▶ _Assignment_: The listing that follows must be retyped exactly, without its pictures.

##### Material for this task #####

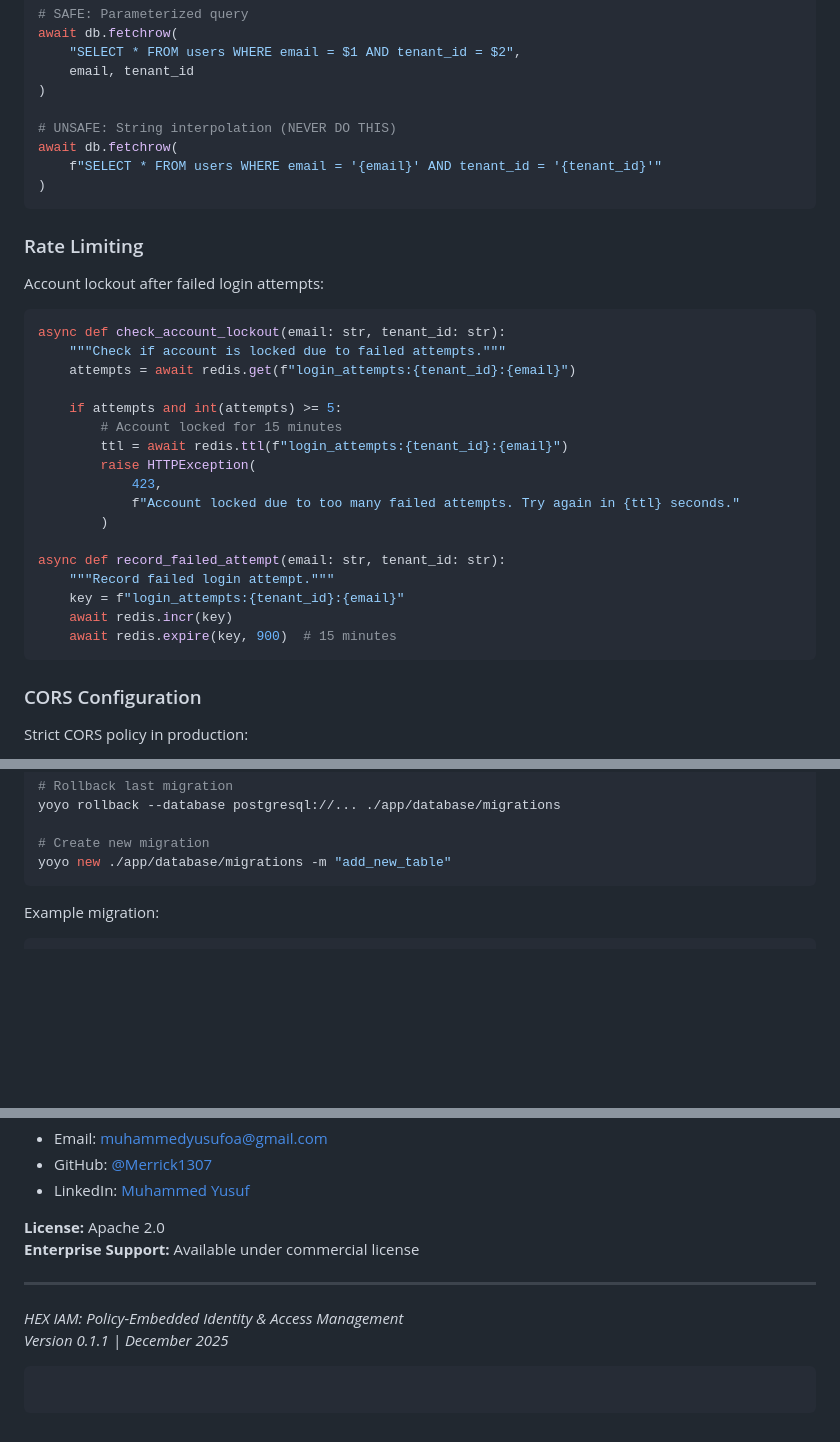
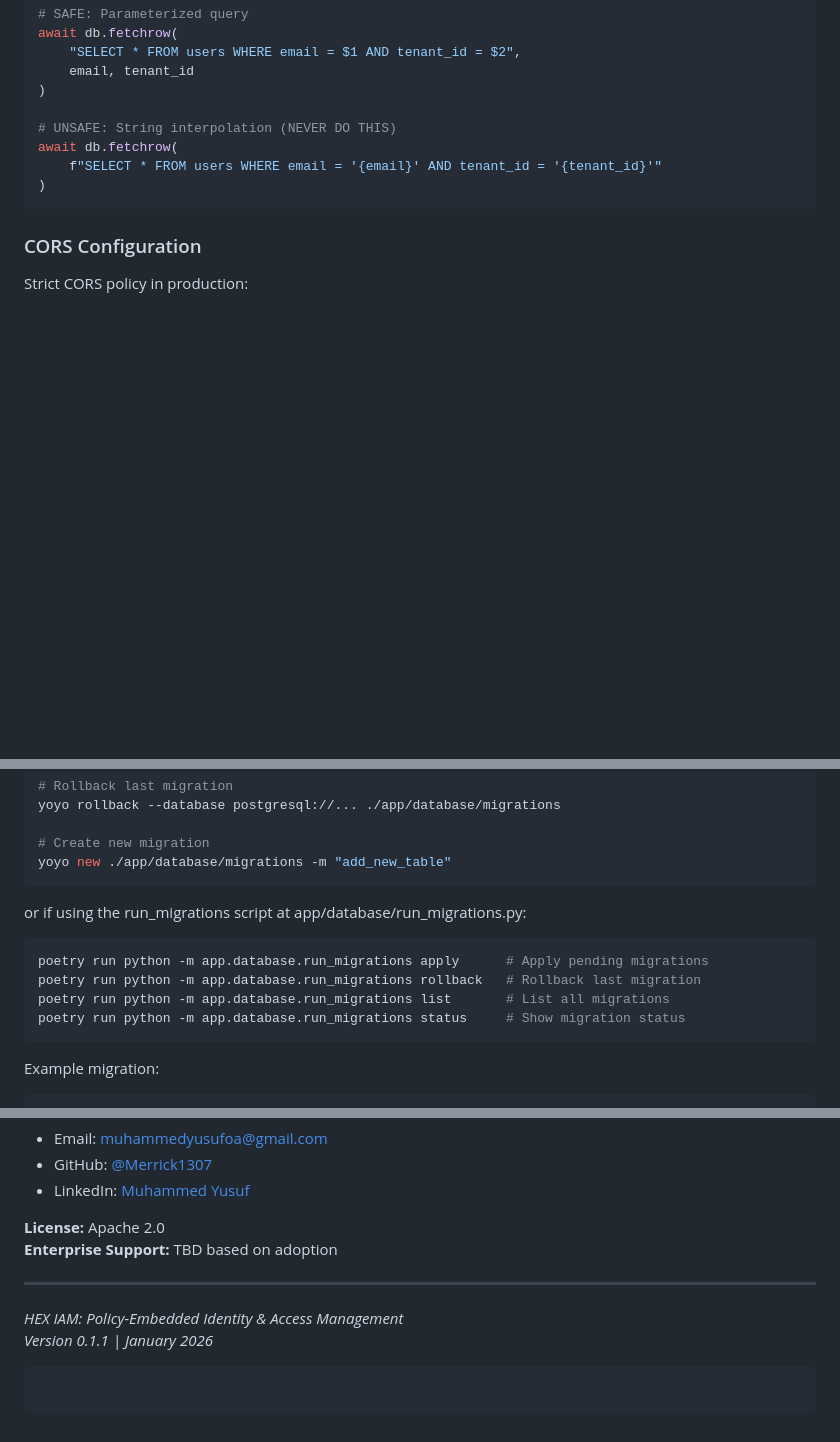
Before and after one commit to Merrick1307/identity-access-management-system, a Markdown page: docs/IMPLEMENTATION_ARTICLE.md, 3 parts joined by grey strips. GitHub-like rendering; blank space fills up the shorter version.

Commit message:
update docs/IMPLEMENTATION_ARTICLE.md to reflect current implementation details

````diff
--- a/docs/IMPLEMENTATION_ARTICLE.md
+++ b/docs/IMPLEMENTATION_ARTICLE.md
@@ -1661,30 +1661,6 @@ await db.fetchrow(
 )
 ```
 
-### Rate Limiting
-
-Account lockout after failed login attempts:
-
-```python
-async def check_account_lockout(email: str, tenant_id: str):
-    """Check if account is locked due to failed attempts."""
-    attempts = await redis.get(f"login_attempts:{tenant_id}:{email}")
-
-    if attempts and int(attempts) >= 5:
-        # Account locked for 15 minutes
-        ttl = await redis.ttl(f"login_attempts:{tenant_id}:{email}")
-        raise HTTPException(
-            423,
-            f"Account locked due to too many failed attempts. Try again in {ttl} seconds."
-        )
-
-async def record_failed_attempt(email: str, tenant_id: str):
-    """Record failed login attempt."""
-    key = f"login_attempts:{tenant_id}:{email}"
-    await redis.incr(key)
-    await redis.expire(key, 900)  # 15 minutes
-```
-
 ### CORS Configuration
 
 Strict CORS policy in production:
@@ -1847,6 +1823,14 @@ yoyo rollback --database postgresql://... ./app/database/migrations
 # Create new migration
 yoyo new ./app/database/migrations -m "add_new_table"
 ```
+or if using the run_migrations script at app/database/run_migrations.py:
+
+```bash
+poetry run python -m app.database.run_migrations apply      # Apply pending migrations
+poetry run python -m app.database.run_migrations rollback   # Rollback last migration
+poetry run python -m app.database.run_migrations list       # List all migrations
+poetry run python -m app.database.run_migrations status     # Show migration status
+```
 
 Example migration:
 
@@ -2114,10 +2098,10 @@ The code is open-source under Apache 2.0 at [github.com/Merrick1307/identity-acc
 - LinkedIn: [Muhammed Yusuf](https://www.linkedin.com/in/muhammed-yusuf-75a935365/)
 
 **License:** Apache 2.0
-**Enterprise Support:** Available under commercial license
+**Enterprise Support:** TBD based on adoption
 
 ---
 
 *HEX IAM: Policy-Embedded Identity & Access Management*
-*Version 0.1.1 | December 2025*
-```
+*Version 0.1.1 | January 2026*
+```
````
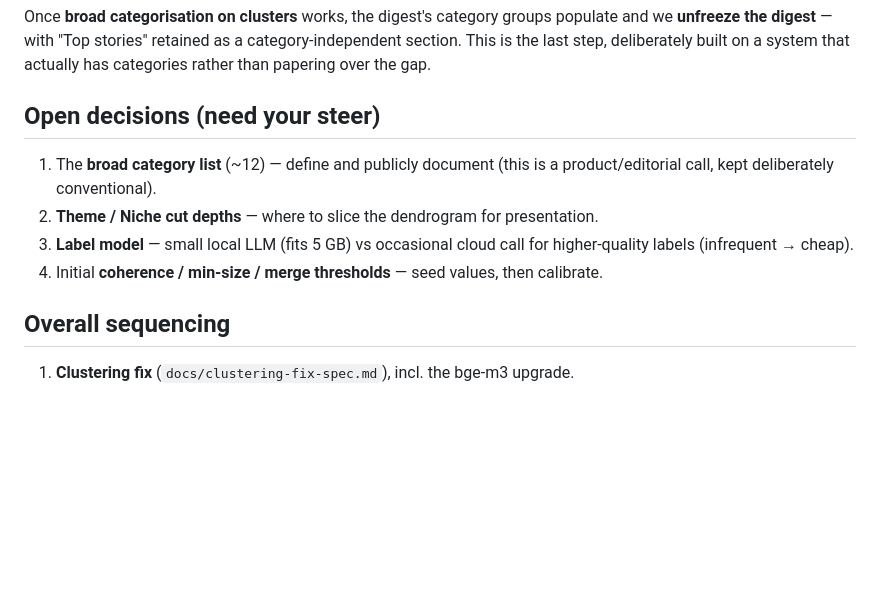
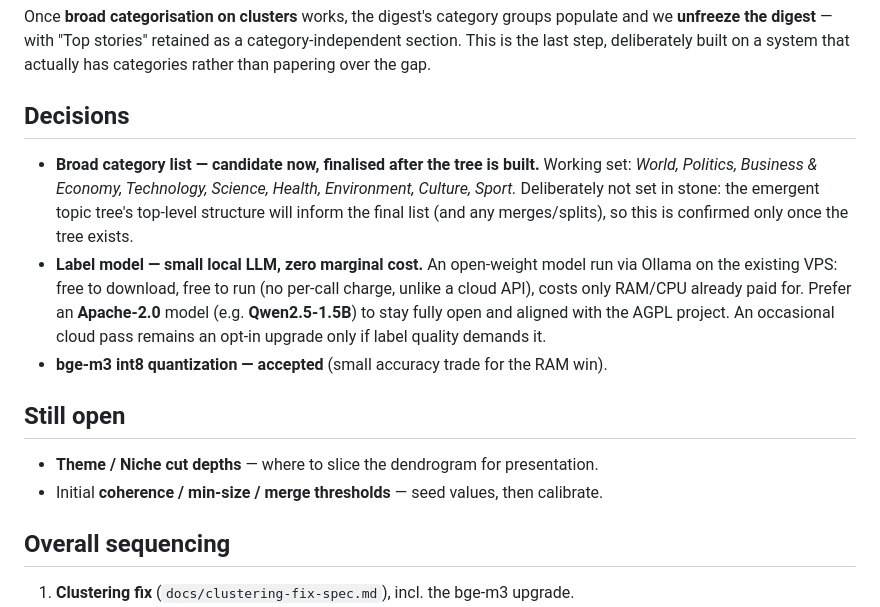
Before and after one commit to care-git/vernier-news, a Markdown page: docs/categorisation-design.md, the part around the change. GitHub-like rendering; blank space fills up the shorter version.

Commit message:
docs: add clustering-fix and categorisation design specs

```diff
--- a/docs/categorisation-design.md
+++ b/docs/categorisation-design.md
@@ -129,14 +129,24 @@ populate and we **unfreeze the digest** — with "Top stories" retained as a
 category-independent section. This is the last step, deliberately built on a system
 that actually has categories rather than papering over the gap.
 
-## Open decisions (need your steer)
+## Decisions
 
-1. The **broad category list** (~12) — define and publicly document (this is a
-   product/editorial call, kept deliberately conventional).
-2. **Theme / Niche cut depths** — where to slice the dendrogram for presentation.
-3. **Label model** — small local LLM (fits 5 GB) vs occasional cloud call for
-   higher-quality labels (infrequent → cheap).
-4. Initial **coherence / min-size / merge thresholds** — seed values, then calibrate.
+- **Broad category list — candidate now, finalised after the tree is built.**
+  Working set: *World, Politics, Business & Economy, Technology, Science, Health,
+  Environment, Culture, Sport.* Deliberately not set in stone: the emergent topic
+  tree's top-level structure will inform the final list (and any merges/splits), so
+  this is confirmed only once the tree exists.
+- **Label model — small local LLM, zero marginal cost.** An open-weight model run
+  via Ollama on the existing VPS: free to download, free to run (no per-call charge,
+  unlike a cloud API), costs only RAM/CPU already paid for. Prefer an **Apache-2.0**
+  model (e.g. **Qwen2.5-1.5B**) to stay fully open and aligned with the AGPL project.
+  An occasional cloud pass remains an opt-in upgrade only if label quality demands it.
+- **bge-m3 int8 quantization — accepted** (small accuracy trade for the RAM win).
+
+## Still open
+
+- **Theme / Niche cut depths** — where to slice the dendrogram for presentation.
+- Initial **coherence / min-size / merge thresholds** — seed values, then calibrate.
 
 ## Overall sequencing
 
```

#####

▶ _Response to this task_:
Before and after one commit to Merrick1307/identity-access-management-system, a Markdown page: docs/IMPLEMENTATION_ARTICLE.md, 3 parts joined by grey strips. GitHub-like rendering; blank space fills up the shorter version.

Commit message:
update docs/IMPLEMENTATION_ARTICLE.md to reflect current implementation details

````diff
--- a/docs/IMPLEMENTATION_ARTICLE.md
+++ b/docs/IMPLEMENTATION_ARTICLE.md
@@ -1661,30 +1661,6 @@ await db.fetchrow(
 )
 ```
 
-### Rate Limiting
-
-Account lockout after failed login attempts:
-
-```python
-async def check_account_lockout(email: str, tenant_id: str):
-    """Check if account is locked due to failed attempts."""
-    attempts = await redis.get(f"login_attempts:{tenant_id}:{email}")
-
-    if attempts and int(attempts) >= 5:
-        # Account locked for 15 minutes
-        ttl = await redis.ttl(f"login_attempts:{tenant_id}:{email}")
-        raise HTTPException(
-            423,
-            f"Account locked due to too many failed attempts. Try again in {ttl} seconds."
-        )
-
-async def record_failed_attempt(email: str, tenant_id: str):
-    """Record failed login attempt."""
-    key = f"login_attempts:{tenant_id}:{email}"
-    await redis.incr(key)
-    await redis.expire(key, 900)  # 15 minutes
-```
-
 ### CORS Configuration
 
 Strict CORS policy in production:
@@ -1847,6 +1823,14 @@ yoyo rollback --database postgresql://... ./app/database/migrations
 # Create new migration
 yoyo new ./app/database/migrations -m "add_new_table"
 ```
+or if using the run_migrations script at app/database/run_migrations.py:
+
+```bash
+poetry run python -m app.database.run_migrations apply      # Apply pending migrations
+poetry run python -m app.database.run_migrations rollback   # Rollback last migration
+poetry run python -m app.database.run_migrations list       # List all migrations
+poetry run python -m app.database.run_migrations status     # Show migration status
+```
 
 Example migration:
 
@@ -2114,10 +2098,10 @@ The code is open-source under Apache 2.0 at [github.com/Merrick1307/identity-acc
 - LinkedIn: [Muhammed Yusuf](https://www.linkedin.com/in/muhammed-yusuf-75a935365/)
 
 **License:** Apache 2.0
-**Enterprise Support:** Available under commercial license
+**Enterprise Support:** TBD based on adoption
 
 ---
 
 *HEX IAM: Policy-Embedded Identity & Access Management*
-*Version 0.1.1 | December 2025*
-```
+*Version 0.1.1 | January 2026*
+```
````
Before and after one commit to care-git/vernier-news, a Markdown page: docs/categorisation-design.md, the part around the change. GitHub-like rendering; blank space fills up the shorter version.

Commit message:
docs: add clustering-fix and categorisation design specs

```diff
--- a/docs/categorisation-design.md
+++ b/docs/categorisation-design.md
@@ -129,14 +129,24 @@ populate and we **unfreeze the digest** — with "Top stories" retained as a
 category-independent section. This is the last step, deliberately built on a system
 that actually has categories rather than papering over the gap.
 
-## Open decisions (need your steer)
+## Decisions
 
-1. The **broad category list** (~12) — define and publicly document (this is a
-   product/editorial call, kept deliberately conventional).
-2. **Theme / Niche cut depths** — where to slice the dendrogram for presentation.
-3. **Label model** — small local LLM (fits 5 GB) vs occasional cloud call for
-   higher-quality labels (infrequent → cheap).
-4. Initial **coherence / min-size / merge thresholds** — seed values, then calibrate.
+- **Broad category list — candidate now, finalised after the tree is built.**
+  Working set: *World, Politics, Business & Economy, Technology, Science, Health,
+  Environment, Culture, Sport.* Deliberately not set in stone: the emergent topic
+  tree's top-level structure will inform the final list (and any merges/splits), so
+  this is confirmed only once the tree exists.
+- **Label model — small local LLM, zero marginal cost.** An open-weight model run
+  via Ollama on the existing VPS: free to download, free to run (no per-call charge,
+  unlike a cloud API), costs only RAM/CPU already paid for. Prefer an **Apache-2.0**
+  model (e.g. **Qwen2.5-1.5B**) to stay fully open and aligned with the AGPL project.
+  An occasional cloud pass remains an opt-in upgrade only if label quality demands it.
+- **bge-m3 int8 quantization — accepted** (small accuracy trade for the RAM win).
+
+## Still open
+
+- **Theme / Niche cut depths** — where to slice the dendrogram for presentation.
+- Initial **coherence / min-size / merge thresholds** — seed values, then calibrate.
 
 ## Overall sequencing
 
```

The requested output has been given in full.